··· RECORD SET

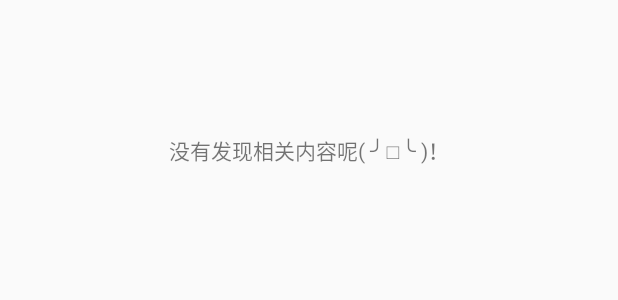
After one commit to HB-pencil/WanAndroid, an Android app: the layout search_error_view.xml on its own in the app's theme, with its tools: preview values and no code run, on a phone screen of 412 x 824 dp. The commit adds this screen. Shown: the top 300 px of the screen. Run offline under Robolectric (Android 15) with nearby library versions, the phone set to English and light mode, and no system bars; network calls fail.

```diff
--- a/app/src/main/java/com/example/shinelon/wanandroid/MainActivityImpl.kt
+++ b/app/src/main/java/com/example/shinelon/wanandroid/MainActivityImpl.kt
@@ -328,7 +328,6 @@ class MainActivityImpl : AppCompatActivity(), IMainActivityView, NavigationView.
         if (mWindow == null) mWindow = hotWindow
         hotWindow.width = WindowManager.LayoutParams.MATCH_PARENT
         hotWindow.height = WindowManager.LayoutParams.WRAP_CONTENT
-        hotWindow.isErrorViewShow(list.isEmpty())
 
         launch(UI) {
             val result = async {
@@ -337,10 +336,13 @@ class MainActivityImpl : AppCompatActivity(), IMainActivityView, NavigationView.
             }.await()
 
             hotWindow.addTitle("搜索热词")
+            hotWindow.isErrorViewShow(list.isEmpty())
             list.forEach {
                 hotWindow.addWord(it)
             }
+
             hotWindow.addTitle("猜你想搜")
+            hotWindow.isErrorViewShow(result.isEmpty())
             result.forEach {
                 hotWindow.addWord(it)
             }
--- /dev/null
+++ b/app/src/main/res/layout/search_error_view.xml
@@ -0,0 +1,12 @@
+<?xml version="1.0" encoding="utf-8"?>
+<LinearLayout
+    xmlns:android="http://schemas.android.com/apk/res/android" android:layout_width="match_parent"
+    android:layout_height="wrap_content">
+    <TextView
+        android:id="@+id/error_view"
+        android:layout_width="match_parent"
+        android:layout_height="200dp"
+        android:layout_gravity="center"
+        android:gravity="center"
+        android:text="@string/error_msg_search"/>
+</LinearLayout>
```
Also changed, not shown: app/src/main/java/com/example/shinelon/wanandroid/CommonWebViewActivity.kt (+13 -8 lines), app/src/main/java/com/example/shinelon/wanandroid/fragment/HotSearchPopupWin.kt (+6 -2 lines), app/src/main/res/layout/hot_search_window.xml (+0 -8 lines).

······

§ PROBLEM STATEMENT
Please reproduce the entries above exactly, omitting every picture.

§ WORKED SOLUTION
After one commit to HB-pencil/WanAndroid, an Android app: the layout search_error_view.xml on its own in the app's theme, with its tools: preview values and no code run, on a phone screen of 412 x 824 dp. The commit adds this screen. Shown: the top 300 px of the screen. Run offline under Robolectric (Android 15) with nearby library versions, the phone set to English and light mode, and no system bars; network calls fail.

```diff
--- a/app/src/main/java/com/example/shinelon/wanandroid/MainActivityImpl.kt
+++ b/app/src/main/java/com/example/shinelon/wanandroid/MainActivityImpl.kt
@@ -328,7 +328,6 @@ class MainActivityImpl : AppCompatActivity(), IMainActivityView, NavigationView.
         if (mWindow == null) mWindow = hotWindow
         hotWindow.width = WindowManager.LayoutParams.MATCH_PARENT
         hotWindow.height = WindowManager.LayoutParams.WRAP_CONTENT
-        hotWindow.isErrorViewShow(list.isEmpty())
 
         launch(UI) {
             val result = async {
@@ -337,10 +336,13 @@ class MainActivityImpl : AppCompatActivity(), IMainActivityView, NavigationView.
             }.await()
 
             hotWindow.addTitle("搜索热词")
+            hotWindow.isErrorViewShow(list.isEmpty())
             list.forEach {
                 hotWindow.addWord(it)
             }
+
             hotWindow.addTitle("猜你想搜")
+            hotWindow.isErrorViewShow(result.isEmpty())
             result.forEach {
                 hotWindow.addWord(it)
             }
--- /dev/null
+++ b/app/src/main/res/layout/search_error_view.xml
@@ -0,0 +1,12 @@
+<?xml version="1.0" encoding="utf-8"?>
+<LinearLayout
+    xmlns:android="http://schemas.android.com/apk/res/android" android:layout_width="match_parent"
+    android:layout_height="wrap_content">
+    <TextView
+        android:id="@+id/error_view"
+        android:layout_width="match_parent"
+        android:layout_height="200dp"
+        android:layout_gravity="center"
+        android:gravity="center"
+        android:text="@string/error_msg_search"/>
+</LinearLayout>
```
Also changed, not shown: app/src/main/java/com/example/shinelon/wanandroid/CommonWebViewActivity.kt (+13 -8 lines), app/src/main/java/com/example/shinelon/wanandroid/fragment/HotSearchPopupWin.kt (+6 -2 lines), app/src/main/res/layout/hot_search_window.xml (+0 -8 lines).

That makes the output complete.